In order to use Medscape, your browser must be set to accept cookies delivered by the Medscape site.Medscape uses cookies to customize the site based on the information we collect at registration.

dating old medicine bottles-89

The earliest bottles were made by a glassblower using a blowpipe, and free-blown bottles will lack seams. A free-blown bottle will often exhibit a scar on its base from when the bottle was detached from the blowpipe (pontil). If the bottle lacks mold seams but exhibits a high degree of symmetry, it may be dip- or turn-molded and probably dates before 1850.

Bottles With Mold Seams Check to see if seams go all the way from the base to the lip.

If the seam disappears in the neck, then the bottle was probably “blown-in-mold,” and dates circa 1800s to 1915.

Note if bottle has seams that extend all the way to the lip.

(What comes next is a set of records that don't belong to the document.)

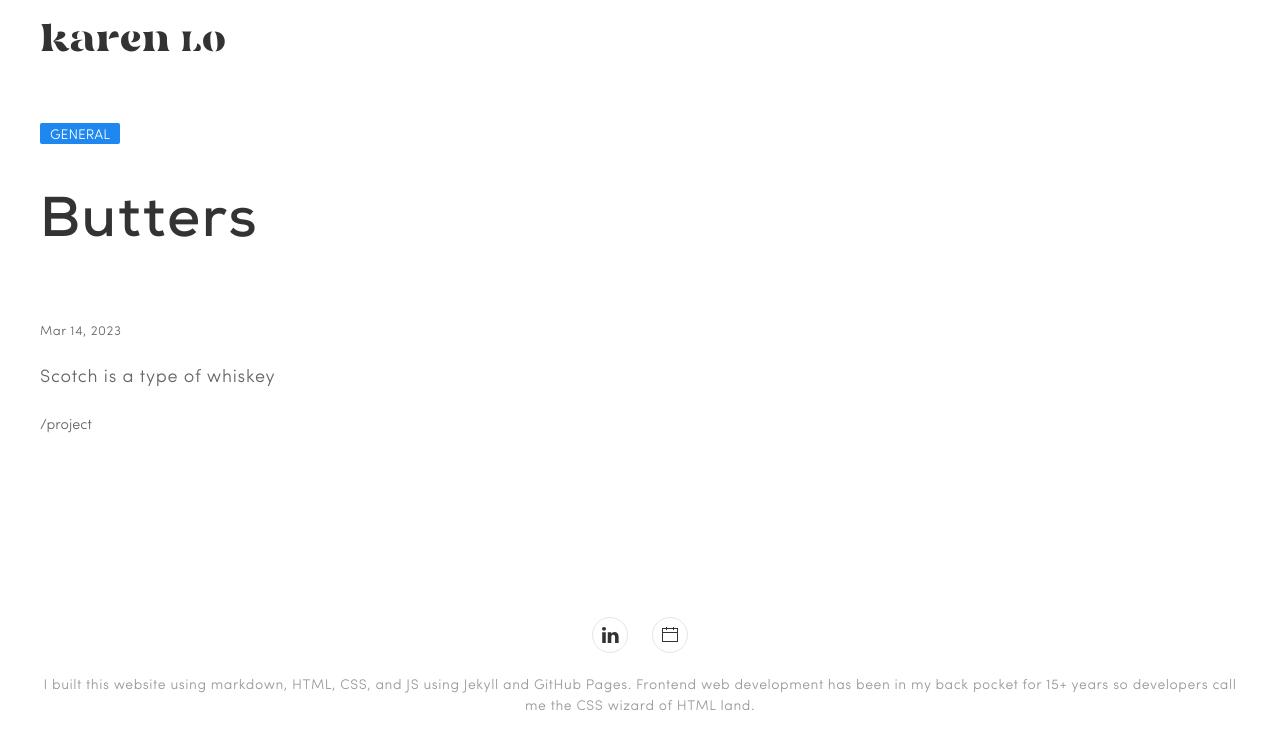
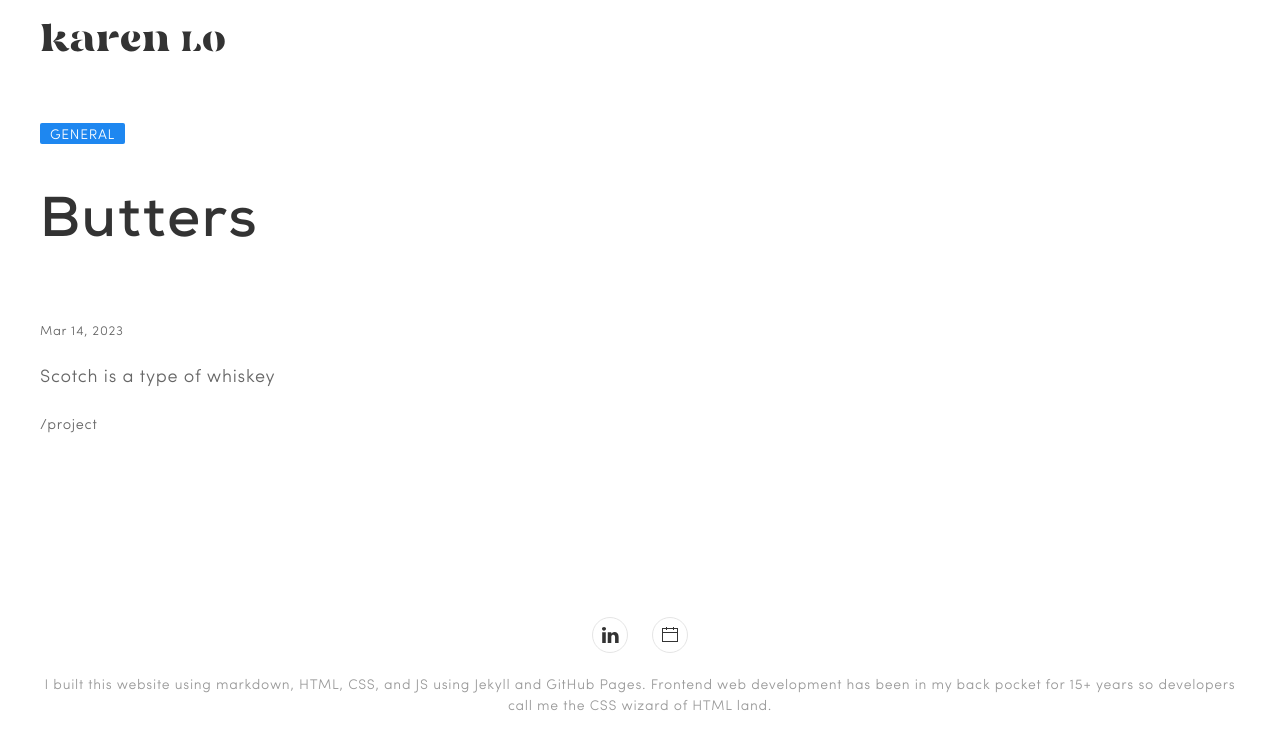
Before and after one commit to karenkun/karenkun.github.io, a Jekyll site: the page built from _posts/2023-03-13-butters.markdown, in a window 1280 px wide. Shown: the top 749 px of the page. Built offline with Jekyll 4.4.1, drawn with Linux system fonts in a browser that asks for light colours.

Commit message:
Fix the liquid expression for tabindex

```diff
--- a/_includes/navigation.html
+++ b/_includes/navigation.html
@@ -21,7 +21,7 @@
               {%- if my_page.title -%}
                 {%- if my_page.show_in_nav -%}
 
-                    <a class="uk-button uk-button-text {% if page.slug == my_page.slug %}uk-active{% endif %}"  style="order: {{ my_page.order | escape }}" href="{{ my_page.url | relative_url }}" tabindex="{{my_page.order plus 1 }}">{{ my_page.slug | escape }}</a>
+                    <a class="uk-button uk-button-text {% if page.slug == my_page.slug %}uk-active{% endif %}"  style="order: {{ my_page.order | escape }}" href="{{ my_page.url | relative_url }}" tabindex="{{my_page.order | plus: 1 }}">{{ my_page.slug | escape }}</a>
 
                 {%- endif -%}
               {%- endif -%}
@@ -47,7 +47,7 @@
         {%- if my_page.title -%}
           {%- if my_page.show_in_nav -%}
             <li class="uk-flex {% if page.slug == my_page.slug %}uk-active{% endif %}" style="order: {{ my_page.order | escape }}">
-              <a class="uk-button uk-button-link uk-text-large" href="{{ my_page.url | relative_url }}">{{ my_page.slug | escape }}</a>
+              <a class="uk-button uk-button-link uk-text-large" href="{{ my_page.url | relative_url }}" tabindex="{{my_page.order | plus: 1 }}">{{ my_page.slug | escape }}</a>
             </li>
           {%- endif -%}
         {%- endif -%}
--- a/_sass/karen-theme.scss
+++ b/_sass/karen-theme.scss
@@ -35,6 +35,7 @@
 	font-size: $base-font-size;
 	font-family: $base-font-family, "Helvetica", "Arial", sans-serif;
 	font-weight: $font-weight-light;
+	letter-spacing: 0.04em;
 
 	@media (min-width: 1400px){
 		font-size: 22px;
@@ -48,9 +49,9 @@
 strong { font-weight: $font-weight-bold;}
 p {
 	font-weight: $font-weight-light;
-	letter-spacing: 0.04em;
 	a { font-weight: $font-weight-bold;}
 }
+
 
 
 /* ------------------------------------ NAV */
```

These are machine made and date from the early 20th century and later. Bottles with mold seams and suction scars are made in an Owens Automatic Bottle Machine and date after 1903.

The Owens machine revolutionized the bottle industry, and made bottles very common objects.Bottles with Labels and Embossed Lettering Check for embossed lettering.Embossed lettering can date prior to 1850, but most date to the late 19th century and later.Embossed lettering is especially common on patent medicine bottles that date from the mid-19th century through the early 20th century. This often indicates the bottle manufacturer and will help date the bottle.Check for the following lettering: Federal Law Forbids Sale or Reusw of This Bottle. (Historic Glass Bottle Identification & Information Website) Free-blown (no mold) No mold seams Asymmetrical and non-uniform Up to about the 1860s in the archaeological record Simple Two-piece mold (“Hinged mold” Mold seam extends from just below finish, down the neck and side, across the bottom, and up the other side Symmetrical, uniform shapes May have embossed lettering on body, especially after 1869 Ca.These are liquor bottles that date from 1935-1960s. 1810-1880 “Cup” mold Mold seam on each side that extends from just below the finish down to the edge (“heel”) of the base Most-common technology in the late 19th and early 20th centuries (ca.